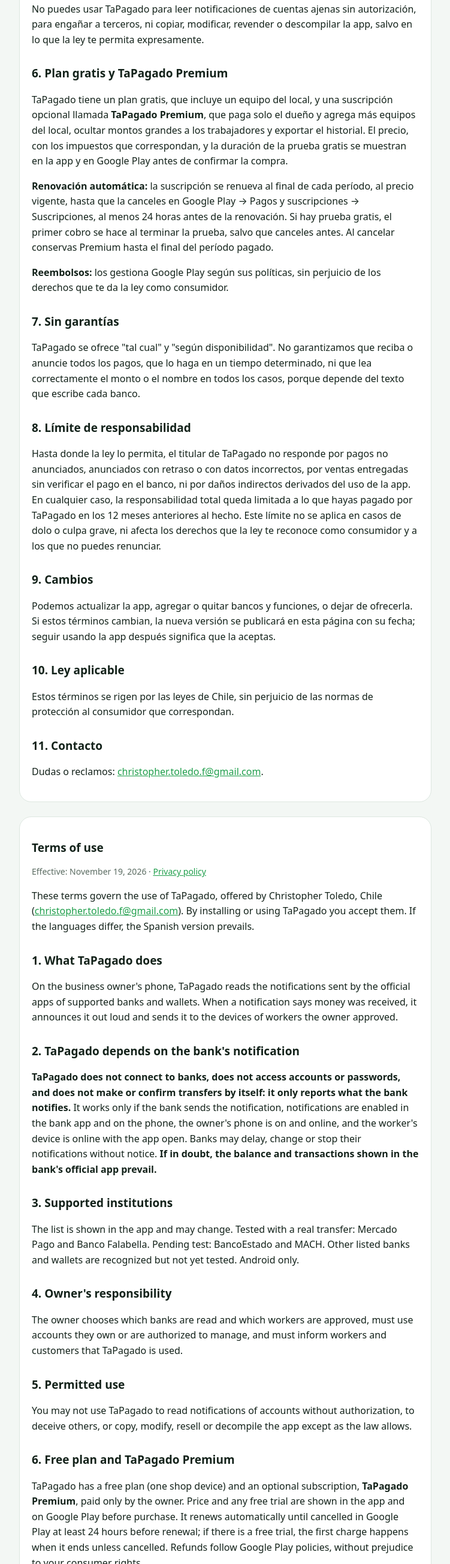
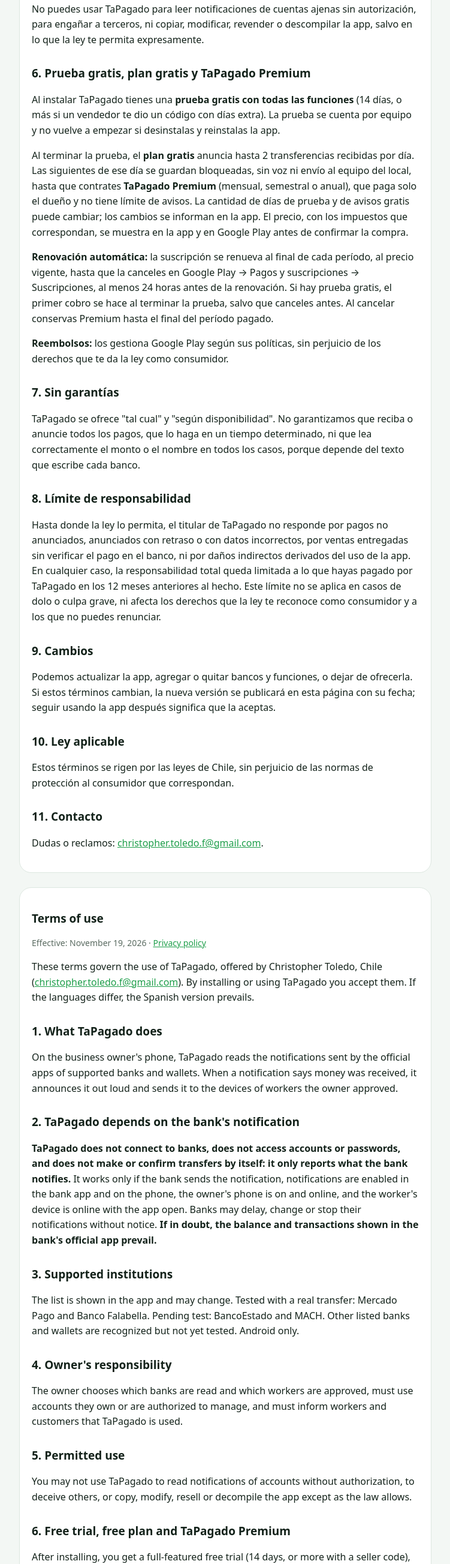
Before and after one commit to Chriss-Toledo/tapagado-privacidad, a plain HTML site: page terminos.html in a window 1280 px wide. Shown: the part 1770-4377 px from the top of the page at 60% size, without its empty margins (264-1015 px from the left). Drawn offline with Linux system fonts and the light colour scheme.

Commit message:
Términos y política: prueba gratis de 14 días, plan gratis de 2 avisos diarios, Premium mensual, semestral y anual
Co-Authored-By: Claude Opus 5.5 <noreply@anthropic.com>

```diff
--- a/terminos.html
+++ b/terminos.html
@@ -74,8 +74,9 @@
     <h2>5. Uso permitido</h2>
     <p>No puedes usar TaPagado para leer notificaciones de cuentas ajenas sin autorización, para engañar a terceros, ni copiar, modificar, revender o descompilar la app, salvo en lo que la ley te permita expresamente.</p>
 
-    <h2>6. Plan gratis y TaPagado Premium</h2>
-    <p>TaPagado tiene un plan gratis, que incluye un equipo del local, y una suscripción opcional llamada <strong>TaPagado Premium</strong>, que paga solo el dueño y agrega más equipos del local, ocultar montos grandes a los trabajadores y exportar el historial. El precio, con los impuestos que correspondan, y la duración de la prueba gratis se muestran en la app y en Google Play antes de confirmar la compra.</p>
+    <h2>6. Prueba gratis, plan gratis y TaPagado Premium</h2>
+    <p>Al instalar TaPagado tienes una <strong>prueba gratis con todas las funciones</strong> (14 días, o más si un vendedor te dio un código con días extra). La prueba se cuenta por equipo y no vuelve a empezar si desinstalas y reinstalas la app.</p>
+    <p>Al terminar la prueba, el <strong>plan gratis</strong> anuncia hasta 2 transferencias recibidas por día. Las siguientes de ese día se guardan bloqueadas, sin voz ni envío al equipo del local, hasta que contrates <strong>TaPagado Premium</strong> (mensual, semestral o anual), que paga solo el dueño y no tiene límite de avisos. La cantidad de días de prueba y de avisos gratis puede cambiar; los cambios se informan en la app. El precio, con los impuestos que correspondan, se muestra en la app y en Google Play antes de confirmar la compra.</p>
     <p><strong>Renovación automática:</strong> la suscripción se renueva al final de cada período, al precio vigente, hasta que la canceles en Google Play → Pagos y suscripciones → Suscripciones, al menos 24 horas antes de la renovación. Si hay prueba gratis, el primer cobro se hace al terminar la prueba, salvo que canceles antes. Al cancelar conservas Premium hasta el final del período pagado.</p>
     <p><strong>Reembolsos:</strong> los gestiona Google Play según sus políticas, sin perjuicio de los derechos que te da la ley como consumidor.</p>
 
@@ -115,8 +116,8 @@
     <h2>5. Permitted use</h2>
     <p>You may not use TaPagado to read notifications of accounts without authorization, to deceive others, or copy, modify, resell or decompile the app except as the law allows.</p>
 
-    <h2>6. Free plan and TaPagado Premium</h2>
-    <p>TaPagado has a free plan (one shop device) and an optional subscription, <strong>TaPagado Premium</strong>, paid only by the owner. Price and any free trial are shown in the app and on Google Play before purchase. It renews automatically until cancelled in Google Play at least 24 hours before renewal; if there is a free trial, the first charge happens when it ends unless cancelled. Refunds follow Google Play policies, without prejudice to your consumer rights.</p>
+    <h2>6. Free trial, free plan and TaPagado Premium</h2>
+    <p>After installing, you get a full-featured free trial (14 days, or more with a seller code), counted per device. Afterwards the free plan announces up to 2 received transfers per day; the rest that day are stored locked until you subscribe to <strong>TaPagado Premium</strong> (monthly, semiannual or annual), paid only by the owner, with unlimited notifications. Prices are shown in the app and on Google Play before purchase. It renews automatically until cancelled in Google Play at least 24 hours before renewal; if there is a free trial, the first charge happens when it ends unless cancelled. Refunds follow Google Play policies, without prejudice to your consumer rights.</p>
 
     <h2>7. No warranty and limitation of liability</h2>
     <p>TaPagado is provided "as is". We do not guarantee that every payment is received or announced, on time or with correct data. To the extent permitted by law, we are not liable for missed, late or incorrect announcements, goods delivered without checking the bank, or indirect damages; total liability is limited to what you paid for TaPagado in the previous 12 months. This does not affect your non-waivable consumer rights.</p>
```
Also changed, not shown: index.html (+2 -0 lines).
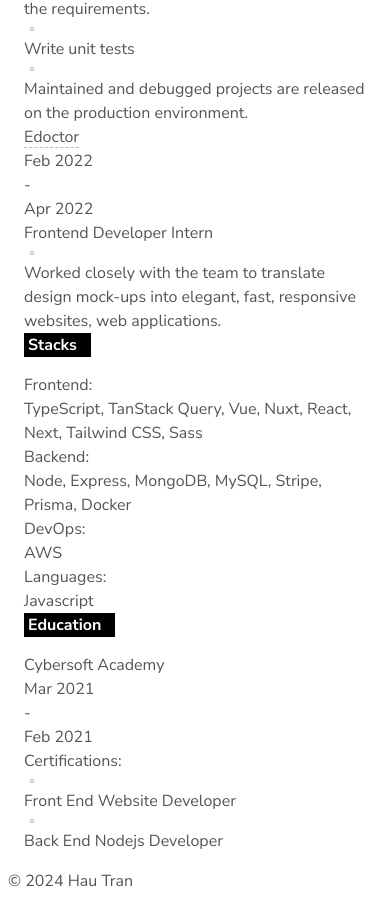
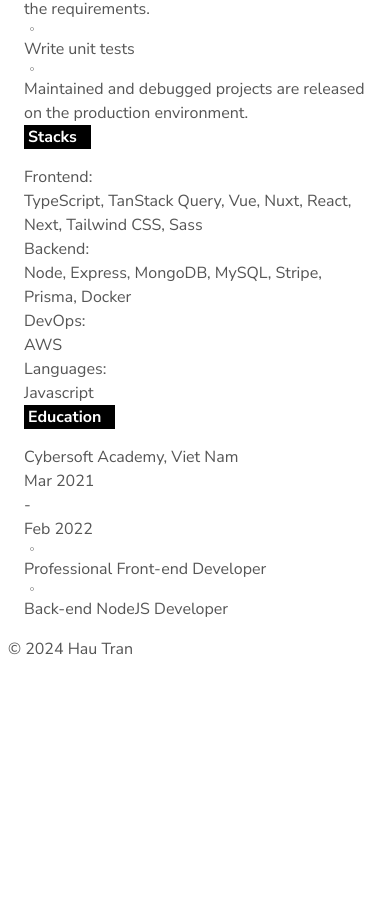
Before and after one commit to dauphaihau/hautran.me, a Vue app: page / in a window 390 px wide. Shown: the part 1635-2536 px from the top of the page. After the commit the page ends 2304 px from the top, so only its background shows below. Built offline with nearby package versions, Linux system fonts and the light colour scheme.

Commit message:
chore: responsive, fix resume.json

```diff
--- a/resume.json
+++ b/resume.json
@@ -138,33 +138,17 @@
         "Write unit tests",
         "Maintained and debugged projects are released on the production environment."
       ]
-    },
-    {
-      "company": "Edoctor",
-      "position": "Frontend Developer Intern",
-      "website": "https://edoctor.io/",
-      "location": "",
-      "isCurrentRole": false,
-      "startDate": "Feb 2022",
-      "endDate": "Apr 2022",
-      "highlights": [
-        "Worked closely with the team to translate design mock-ups into elegant, fast, responsive websites, web applications. "
-      ]
     }
   ],
   "education": [
     {
-      "institution": "Cybersoft Academy",
-      "courses": [
-        "Professional Frontend programming",
-        "Backend - NodeJS Foundation - Writing REST APIs"
-      ],
+      "institution": "Cybersoft Academy, Viet Nam",
       "certifications": [
-        "Front End Website Developer",
-        "Back End Nodejs Developer"
+        "Professional Front-end Developer",
+        "Back-end NodeJS Developer"
       ],
       "startDate": "Mar 2021",
-      "endDate": "Feb 2021"
+      "endDate": "Feb 2022"
     }
   ]
 }
--- a/src/components/Background.vue
+++ b/src/components/Background.vue
@@ -17,7 +17,7 @@ import { toIcon } from '../utils/toIcon';
 
         <div class="wrapper">
           <div class="title">Projects</div>
-          <div class="content grid grid-cols-2 gap-8">
+          <div class="content grid grid-cols-1 md:grid-cols-2 gap-8">
             <div
                 v-for="(project, idx) of resume.projects"
                 :key="idx"
@@ -75,7 +75,7 @@ import { toIcon } from '../utils/toIcon';
                 </div>
                 <div class="text-sm font-medium text-primary-light">{{ item.position }}</div>
                 <div v-for="highlight in item.highlights" :key="highlight">
-                  <div class="flex items-center ml-3 gap-1.5">
+                  <div class="flex items-center md:ml-3 gap-1.5">
                     <div>
                       <Icon :icon="toIcon('whiteDot')" class="size-7"/>
                     </div>
@@ -116,7 +116,7 @@ import { toIcon } from '../utils/toIcon';
                     <div class="">{{ item.endDate }}</div>
                   </div>
                 </div>
-                <p class="font-medium">Certifications: </p>
+<!--                <p class="font-medium">Certifications: </p>-->
                 <div v-for="cert in item.certifications" :key="cert">
                   <div class="flex items-center ml-3">
                     <div>
```
Also changed, not shown: 1 other file (tests, documents, lock files or other folders).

## WHAT THIS TASK INVOLVES
The line containing "Términos y política: prueba" marks the end; please output exactly the lines of the listing above from its first line through that line, without pictures.

## EXERCISE OUTPUT
Before and after one commit to Chriss-Toledo/tapagado-privacidad, a plain HTML site: page terminos.html in a window 1280 px wide. Shown: the part 1770-4377 px from the top of the page at 60% size, without its empty margins (264-1015 px from the left). Drawn offline with Linux system fonts and the light colour scheme.

Commit message:
Términos y política: prueba gratis de 14 días, plan gratis de 2 avisos diarios, Premium mensual, semestral y anual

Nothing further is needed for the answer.